Records from a data source:
*** Begin section ***
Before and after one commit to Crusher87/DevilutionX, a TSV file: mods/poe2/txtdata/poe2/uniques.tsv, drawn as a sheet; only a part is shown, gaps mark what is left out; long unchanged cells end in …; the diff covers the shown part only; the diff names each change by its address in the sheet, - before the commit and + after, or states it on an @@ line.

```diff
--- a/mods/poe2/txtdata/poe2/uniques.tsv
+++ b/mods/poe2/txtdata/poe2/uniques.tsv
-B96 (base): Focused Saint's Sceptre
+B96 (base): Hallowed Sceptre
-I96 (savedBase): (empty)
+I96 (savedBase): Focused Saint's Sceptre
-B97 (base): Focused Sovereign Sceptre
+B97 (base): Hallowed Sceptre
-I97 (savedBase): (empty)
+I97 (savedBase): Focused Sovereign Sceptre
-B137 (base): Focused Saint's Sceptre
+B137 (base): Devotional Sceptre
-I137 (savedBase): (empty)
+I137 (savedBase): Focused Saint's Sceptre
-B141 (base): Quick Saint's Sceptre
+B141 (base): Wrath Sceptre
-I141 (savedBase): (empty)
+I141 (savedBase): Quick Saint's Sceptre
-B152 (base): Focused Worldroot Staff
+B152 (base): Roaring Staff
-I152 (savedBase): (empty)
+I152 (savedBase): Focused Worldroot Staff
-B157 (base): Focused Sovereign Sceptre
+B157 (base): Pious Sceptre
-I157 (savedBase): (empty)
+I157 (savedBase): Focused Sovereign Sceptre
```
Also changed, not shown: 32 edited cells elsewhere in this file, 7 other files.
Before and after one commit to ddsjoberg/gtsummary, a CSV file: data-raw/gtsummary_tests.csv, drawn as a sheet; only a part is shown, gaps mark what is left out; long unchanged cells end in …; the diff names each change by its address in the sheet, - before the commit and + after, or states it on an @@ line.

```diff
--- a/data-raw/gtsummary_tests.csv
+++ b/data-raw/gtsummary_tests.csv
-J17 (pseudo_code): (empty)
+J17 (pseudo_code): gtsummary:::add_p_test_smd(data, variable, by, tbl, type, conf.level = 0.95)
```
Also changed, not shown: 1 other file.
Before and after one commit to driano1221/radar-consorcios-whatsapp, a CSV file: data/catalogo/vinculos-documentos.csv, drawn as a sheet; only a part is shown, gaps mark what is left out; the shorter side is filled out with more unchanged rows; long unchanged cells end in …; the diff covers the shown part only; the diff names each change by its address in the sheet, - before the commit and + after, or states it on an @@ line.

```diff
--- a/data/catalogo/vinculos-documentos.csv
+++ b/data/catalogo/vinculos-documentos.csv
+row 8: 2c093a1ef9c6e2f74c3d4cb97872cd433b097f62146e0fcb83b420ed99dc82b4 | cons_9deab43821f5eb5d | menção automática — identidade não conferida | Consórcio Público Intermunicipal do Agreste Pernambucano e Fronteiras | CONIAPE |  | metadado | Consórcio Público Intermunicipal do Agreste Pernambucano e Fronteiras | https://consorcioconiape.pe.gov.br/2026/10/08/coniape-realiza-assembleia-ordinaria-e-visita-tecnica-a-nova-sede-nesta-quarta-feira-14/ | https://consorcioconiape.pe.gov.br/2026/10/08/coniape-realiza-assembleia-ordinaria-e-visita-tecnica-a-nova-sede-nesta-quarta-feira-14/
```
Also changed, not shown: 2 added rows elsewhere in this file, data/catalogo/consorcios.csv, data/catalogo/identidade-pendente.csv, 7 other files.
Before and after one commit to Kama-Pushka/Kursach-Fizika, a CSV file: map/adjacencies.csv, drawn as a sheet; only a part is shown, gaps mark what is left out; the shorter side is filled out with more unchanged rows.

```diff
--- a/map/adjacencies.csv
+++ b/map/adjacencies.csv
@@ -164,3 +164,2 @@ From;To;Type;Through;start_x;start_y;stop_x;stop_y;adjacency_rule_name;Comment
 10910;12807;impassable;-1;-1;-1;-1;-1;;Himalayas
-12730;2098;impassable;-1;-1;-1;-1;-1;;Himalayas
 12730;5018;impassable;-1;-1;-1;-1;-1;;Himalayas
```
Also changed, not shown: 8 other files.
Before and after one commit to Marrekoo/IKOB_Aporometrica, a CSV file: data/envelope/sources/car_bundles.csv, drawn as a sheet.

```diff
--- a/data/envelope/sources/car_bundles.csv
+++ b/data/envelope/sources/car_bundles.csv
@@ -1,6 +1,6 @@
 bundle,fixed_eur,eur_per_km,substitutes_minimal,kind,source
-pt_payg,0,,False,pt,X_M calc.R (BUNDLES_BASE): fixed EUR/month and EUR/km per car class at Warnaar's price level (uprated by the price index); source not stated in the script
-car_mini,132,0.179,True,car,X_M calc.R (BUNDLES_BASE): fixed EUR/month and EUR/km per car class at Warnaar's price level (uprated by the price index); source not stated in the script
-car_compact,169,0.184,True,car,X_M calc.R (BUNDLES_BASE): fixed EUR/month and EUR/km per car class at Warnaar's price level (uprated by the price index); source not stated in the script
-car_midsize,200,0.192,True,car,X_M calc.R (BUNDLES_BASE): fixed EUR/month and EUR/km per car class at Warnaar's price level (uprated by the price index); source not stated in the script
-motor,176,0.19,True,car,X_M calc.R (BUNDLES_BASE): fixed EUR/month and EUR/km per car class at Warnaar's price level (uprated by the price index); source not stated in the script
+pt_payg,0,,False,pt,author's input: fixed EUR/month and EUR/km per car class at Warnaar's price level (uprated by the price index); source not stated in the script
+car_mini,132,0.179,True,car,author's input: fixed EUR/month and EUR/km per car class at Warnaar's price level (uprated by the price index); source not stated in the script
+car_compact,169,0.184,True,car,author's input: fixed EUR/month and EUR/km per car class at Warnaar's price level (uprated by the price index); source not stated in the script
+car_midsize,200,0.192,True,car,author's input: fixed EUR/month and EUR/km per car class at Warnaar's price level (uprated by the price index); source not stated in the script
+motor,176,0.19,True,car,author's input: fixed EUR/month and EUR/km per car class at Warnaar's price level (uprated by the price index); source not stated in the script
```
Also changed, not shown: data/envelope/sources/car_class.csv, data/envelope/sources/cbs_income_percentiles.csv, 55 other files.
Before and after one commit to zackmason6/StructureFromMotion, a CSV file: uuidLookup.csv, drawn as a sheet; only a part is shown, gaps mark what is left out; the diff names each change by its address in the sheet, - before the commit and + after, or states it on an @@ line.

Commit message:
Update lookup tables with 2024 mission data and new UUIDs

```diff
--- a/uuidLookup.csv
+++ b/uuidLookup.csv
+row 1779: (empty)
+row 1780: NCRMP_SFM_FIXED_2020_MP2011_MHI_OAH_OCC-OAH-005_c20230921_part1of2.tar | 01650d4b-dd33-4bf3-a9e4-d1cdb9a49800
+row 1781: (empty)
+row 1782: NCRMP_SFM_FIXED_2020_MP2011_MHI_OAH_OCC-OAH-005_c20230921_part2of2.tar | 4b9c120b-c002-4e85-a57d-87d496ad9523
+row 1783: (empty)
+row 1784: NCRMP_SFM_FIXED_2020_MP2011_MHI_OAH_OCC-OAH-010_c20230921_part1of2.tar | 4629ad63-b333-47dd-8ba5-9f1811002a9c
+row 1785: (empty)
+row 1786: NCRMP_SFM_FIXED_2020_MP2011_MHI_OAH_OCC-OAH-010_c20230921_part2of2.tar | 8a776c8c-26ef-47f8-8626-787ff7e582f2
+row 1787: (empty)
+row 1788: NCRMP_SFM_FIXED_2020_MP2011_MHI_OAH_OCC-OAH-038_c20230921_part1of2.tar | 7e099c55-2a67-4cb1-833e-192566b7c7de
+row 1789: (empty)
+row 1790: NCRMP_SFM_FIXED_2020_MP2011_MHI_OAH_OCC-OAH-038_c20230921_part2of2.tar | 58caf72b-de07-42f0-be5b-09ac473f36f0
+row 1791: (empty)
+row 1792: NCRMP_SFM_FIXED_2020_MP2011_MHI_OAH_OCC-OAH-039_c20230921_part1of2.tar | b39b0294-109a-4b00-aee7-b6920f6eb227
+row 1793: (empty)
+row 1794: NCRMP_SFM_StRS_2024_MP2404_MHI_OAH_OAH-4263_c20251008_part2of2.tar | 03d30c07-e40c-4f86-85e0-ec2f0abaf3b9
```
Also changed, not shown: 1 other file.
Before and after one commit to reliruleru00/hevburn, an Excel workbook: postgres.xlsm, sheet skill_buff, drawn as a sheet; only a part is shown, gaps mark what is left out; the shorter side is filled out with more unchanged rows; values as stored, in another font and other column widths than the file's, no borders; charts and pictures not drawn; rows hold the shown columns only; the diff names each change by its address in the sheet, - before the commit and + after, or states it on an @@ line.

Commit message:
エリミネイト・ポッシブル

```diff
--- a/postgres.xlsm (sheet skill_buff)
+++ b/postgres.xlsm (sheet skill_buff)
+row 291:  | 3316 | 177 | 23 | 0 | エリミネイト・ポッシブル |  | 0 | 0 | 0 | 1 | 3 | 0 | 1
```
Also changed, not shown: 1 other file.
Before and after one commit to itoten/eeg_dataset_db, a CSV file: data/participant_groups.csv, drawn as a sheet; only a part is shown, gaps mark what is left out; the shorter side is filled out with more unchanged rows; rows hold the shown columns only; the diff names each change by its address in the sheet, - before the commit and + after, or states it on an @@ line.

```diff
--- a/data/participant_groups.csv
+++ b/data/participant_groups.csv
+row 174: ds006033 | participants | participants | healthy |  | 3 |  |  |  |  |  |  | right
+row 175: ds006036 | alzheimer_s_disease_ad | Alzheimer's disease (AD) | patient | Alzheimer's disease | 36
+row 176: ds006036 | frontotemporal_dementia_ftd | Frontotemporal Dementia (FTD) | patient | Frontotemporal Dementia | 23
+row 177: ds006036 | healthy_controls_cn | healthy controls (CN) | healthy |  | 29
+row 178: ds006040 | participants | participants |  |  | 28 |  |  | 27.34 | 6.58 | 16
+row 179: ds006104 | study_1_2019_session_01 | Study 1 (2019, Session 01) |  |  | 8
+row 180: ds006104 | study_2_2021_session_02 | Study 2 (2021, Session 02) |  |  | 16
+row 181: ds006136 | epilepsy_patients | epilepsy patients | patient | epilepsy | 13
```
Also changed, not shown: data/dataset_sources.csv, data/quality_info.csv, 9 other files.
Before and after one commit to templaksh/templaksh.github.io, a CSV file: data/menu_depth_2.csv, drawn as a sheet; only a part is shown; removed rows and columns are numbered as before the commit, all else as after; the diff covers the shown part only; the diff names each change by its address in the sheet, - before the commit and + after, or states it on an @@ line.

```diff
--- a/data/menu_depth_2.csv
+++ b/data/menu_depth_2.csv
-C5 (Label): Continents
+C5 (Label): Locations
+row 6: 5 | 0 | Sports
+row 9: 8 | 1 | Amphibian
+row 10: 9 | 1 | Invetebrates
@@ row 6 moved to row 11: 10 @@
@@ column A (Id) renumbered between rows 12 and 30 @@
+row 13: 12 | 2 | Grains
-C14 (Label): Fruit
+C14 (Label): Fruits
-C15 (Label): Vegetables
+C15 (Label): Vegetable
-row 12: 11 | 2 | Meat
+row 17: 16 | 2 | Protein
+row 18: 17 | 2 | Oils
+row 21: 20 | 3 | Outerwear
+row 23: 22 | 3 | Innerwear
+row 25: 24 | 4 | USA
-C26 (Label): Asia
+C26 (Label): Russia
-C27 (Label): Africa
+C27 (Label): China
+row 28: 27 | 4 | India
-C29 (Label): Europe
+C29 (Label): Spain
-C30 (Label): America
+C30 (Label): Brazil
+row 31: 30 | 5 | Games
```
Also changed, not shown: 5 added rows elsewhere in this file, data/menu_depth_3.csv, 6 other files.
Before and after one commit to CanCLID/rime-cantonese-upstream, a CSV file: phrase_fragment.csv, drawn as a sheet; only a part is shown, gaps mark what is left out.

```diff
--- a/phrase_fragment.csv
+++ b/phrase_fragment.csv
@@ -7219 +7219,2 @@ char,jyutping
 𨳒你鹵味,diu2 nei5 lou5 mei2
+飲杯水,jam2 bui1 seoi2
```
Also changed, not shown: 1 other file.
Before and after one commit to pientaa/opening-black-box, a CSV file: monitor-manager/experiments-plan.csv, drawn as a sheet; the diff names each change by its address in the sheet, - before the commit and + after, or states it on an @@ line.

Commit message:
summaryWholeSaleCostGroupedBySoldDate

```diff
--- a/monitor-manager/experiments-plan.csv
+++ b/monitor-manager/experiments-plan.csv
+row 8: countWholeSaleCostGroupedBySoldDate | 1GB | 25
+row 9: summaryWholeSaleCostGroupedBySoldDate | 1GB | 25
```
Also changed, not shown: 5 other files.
*** End section ***
• **What you need to do**
From the records above, pull out every line containing the word "Worldroot".

• **Task solution**
-B152 (base): Focused Worldroot Staff
+I152 (savedBase): Focused Worldroot Staff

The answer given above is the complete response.